So what is this “17” app? It’s pretty much an Instagram knock-off, yes, except for a live-streaming feature which helps drive traffic to your page/account, which in turn helps with earning royalties. Hold up, earn royalties? Turns out, there is some sort of an incentives program where users get a share of the profit from the ads that are on the app, since you helped drive traffic. However, from the few minutes I was actually on the app (although spent mostly browsing through the FAQ page), I wasn’t aware of any ads on the app. I guess the biggest question is whether this whole thing is a scam; and MY question is where is this profit actually coming from if there are no ads on the app, or even if there were, how come people are getting royalty shares just from receiving likes on their photos? I racked up about $0.009 from the few likes that I got but I’m also not sure how that really helped with the ads that are supposedly there. If I’m right, ads usually need to be clicked on for the host to make money, right?
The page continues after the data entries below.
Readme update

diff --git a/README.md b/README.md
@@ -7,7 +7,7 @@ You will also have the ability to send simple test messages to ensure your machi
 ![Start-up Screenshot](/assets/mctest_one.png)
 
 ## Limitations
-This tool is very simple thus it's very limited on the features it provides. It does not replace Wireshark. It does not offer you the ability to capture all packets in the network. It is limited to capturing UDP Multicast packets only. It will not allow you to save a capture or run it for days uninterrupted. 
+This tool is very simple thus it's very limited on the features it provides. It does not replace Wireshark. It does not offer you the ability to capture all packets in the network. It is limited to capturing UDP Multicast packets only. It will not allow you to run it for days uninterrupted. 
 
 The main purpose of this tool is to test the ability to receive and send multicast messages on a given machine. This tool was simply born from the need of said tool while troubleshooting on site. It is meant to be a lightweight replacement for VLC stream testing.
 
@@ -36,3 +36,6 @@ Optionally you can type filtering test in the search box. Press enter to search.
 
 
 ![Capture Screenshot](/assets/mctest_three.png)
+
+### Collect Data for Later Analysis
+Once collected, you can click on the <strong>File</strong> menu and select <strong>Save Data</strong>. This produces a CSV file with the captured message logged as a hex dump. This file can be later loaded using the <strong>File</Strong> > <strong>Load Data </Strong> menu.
To explain the incentives side more, you need to have accumulated a certain amount before you can redeem your royalties through PayPal. Apparently, no one gave any bank information at the beginning, probably thinking it might just be a scam, so the app guys (more about the founders later) set up the payout process using PayPal and supposedly users are now more confident and comfortable with the app’s incentive program. Huh.
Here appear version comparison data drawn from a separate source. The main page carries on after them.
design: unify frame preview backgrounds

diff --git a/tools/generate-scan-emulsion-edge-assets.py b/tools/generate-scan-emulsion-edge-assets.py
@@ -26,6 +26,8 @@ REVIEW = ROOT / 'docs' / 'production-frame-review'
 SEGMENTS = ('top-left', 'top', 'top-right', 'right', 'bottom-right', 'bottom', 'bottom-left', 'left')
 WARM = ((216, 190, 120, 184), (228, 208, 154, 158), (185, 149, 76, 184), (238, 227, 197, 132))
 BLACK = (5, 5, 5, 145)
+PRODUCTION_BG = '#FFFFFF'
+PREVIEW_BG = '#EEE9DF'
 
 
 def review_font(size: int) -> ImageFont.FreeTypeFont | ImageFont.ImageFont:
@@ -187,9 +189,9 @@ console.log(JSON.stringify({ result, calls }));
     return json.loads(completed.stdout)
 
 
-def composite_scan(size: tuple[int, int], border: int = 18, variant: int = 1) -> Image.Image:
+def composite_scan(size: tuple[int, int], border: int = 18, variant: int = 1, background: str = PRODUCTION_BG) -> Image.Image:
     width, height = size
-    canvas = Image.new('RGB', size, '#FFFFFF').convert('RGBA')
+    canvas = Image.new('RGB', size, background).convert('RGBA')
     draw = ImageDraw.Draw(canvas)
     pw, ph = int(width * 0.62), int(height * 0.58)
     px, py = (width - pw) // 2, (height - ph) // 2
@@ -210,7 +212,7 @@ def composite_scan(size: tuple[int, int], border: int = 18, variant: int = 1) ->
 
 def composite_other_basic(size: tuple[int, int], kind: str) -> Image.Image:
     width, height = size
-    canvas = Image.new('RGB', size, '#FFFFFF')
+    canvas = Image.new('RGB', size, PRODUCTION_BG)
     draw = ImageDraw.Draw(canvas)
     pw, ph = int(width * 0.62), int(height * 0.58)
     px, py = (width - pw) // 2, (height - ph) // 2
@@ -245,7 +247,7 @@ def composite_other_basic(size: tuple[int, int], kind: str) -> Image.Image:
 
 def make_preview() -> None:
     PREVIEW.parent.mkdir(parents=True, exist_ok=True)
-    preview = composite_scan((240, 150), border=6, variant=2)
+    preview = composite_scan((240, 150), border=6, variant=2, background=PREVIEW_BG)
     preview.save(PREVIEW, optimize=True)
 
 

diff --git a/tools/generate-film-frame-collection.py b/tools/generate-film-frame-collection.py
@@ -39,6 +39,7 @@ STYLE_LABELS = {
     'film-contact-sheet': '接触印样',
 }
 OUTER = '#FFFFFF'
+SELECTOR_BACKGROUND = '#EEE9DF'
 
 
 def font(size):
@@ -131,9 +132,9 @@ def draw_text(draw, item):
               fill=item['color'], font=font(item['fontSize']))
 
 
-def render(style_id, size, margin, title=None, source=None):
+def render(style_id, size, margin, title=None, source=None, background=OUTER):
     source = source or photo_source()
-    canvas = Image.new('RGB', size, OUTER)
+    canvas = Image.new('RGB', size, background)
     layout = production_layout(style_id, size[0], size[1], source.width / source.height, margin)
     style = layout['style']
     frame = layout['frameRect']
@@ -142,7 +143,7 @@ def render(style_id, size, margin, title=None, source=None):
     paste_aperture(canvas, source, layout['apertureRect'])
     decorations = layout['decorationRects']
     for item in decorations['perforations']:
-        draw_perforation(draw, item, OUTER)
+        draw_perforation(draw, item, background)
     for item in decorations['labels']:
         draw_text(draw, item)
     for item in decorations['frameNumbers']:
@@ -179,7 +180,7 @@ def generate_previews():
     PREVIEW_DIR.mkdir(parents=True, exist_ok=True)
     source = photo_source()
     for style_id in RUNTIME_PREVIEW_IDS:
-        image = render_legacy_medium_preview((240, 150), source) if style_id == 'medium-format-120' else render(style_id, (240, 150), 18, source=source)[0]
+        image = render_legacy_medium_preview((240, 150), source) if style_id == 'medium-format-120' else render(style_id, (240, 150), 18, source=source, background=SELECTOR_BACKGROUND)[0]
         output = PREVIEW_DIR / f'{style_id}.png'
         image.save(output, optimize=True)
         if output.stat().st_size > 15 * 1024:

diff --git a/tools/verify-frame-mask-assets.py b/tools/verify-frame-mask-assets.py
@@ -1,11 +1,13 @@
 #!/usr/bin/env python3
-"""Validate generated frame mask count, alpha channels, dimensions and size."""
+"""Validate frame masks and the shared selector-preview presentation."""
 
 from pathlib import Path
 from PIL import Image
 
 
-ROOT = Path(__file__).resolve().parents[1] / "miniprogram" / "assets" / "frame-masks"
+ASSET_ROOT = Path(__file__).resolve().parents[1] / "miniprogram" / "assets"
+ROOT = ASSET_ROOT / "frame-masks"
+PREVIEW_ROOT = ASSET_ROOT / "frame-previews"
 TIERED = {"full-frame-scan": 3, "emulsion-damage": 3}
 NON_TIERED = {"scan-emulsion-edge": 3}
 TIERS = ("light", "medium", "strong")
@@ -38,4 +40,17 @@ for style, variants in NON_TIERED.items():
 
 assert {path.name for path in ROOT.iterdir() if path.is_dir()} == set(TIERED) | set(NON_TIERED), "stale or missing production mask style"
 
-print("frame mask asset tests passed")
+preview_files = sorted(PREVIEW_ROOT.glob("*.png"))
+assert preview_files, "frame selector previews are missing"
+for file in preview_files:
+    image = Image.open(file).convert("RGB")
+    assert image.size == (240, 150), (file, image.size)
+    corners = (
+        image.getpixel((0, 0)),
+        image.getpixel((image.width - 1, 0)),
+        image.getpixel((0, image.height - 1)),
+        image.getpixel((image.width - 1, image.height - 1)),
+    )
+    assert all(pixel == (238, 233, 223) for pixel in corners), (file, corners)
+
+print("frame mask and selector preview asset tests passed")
Okay, the founder. Turns out “17” is founded by this Taiwanese celebrity Jeffrey Huang (@bigbrother on the app if you’re interested) who is doing all this to encourage people to manage and maintain their social media accounts well, again, hence the incentive program. This all sounds pretty cool, but then people started posting inappropriate contents and now the app developers need to actively seek these users out and are banning them permanently.

 

I know.

There’s more. I also realised that the App Store just experienced “its worst security breach ever” and people are saying that this “17” app is a big hack whatsit. Okay guys, firstly if it’s the App Store breach it’s not really like the developers made this app to hack your accounts or whatever, and secondly, there’s a huge list of apps that you need to worry about and it doesn’t look like “17” is on the list. Having said that, even though Instagram is not a great news source, an app called “17” is not the easiest thing to Google either. So it’s a bit hard to do your homework I supposed.

As for me, I’ve deleted the app and I’m tired of typing so here’s a list of reasons why:

  1. It’s not very well-developed; whereas Instagram is in comparison.
  2. It’s probably another hype app which doesn’t gain enough hype to convert enough of my friends for it to be worthwhile.
  3. There’s dodgy stuff there.
  4. Again, it’s not well-developed enough for me to feel like it’s worth my time considering making money off it. It’s also not going to make much money unless you have a massive following anyway; and I personally feel like there are more solid ways to make a living. This might change, ha!
  5. Honestly, this app seems to bring a pretty new concept but in reality nothing about it is authentic. It is pretty much exploiting people’s greed to make profit – no official information is found on the app regarding where the profit is really coming from, and how your royalty amount is derived. It’s pretty much saying, you use Instagram anyway, use our app which is the same except we’ll give you some money, and we use PayPal so you should trust us.

What about you? Have you used this app or even received your royalty shares? Leave a comment and let us know about your experience with “17”, or extra information about the hack!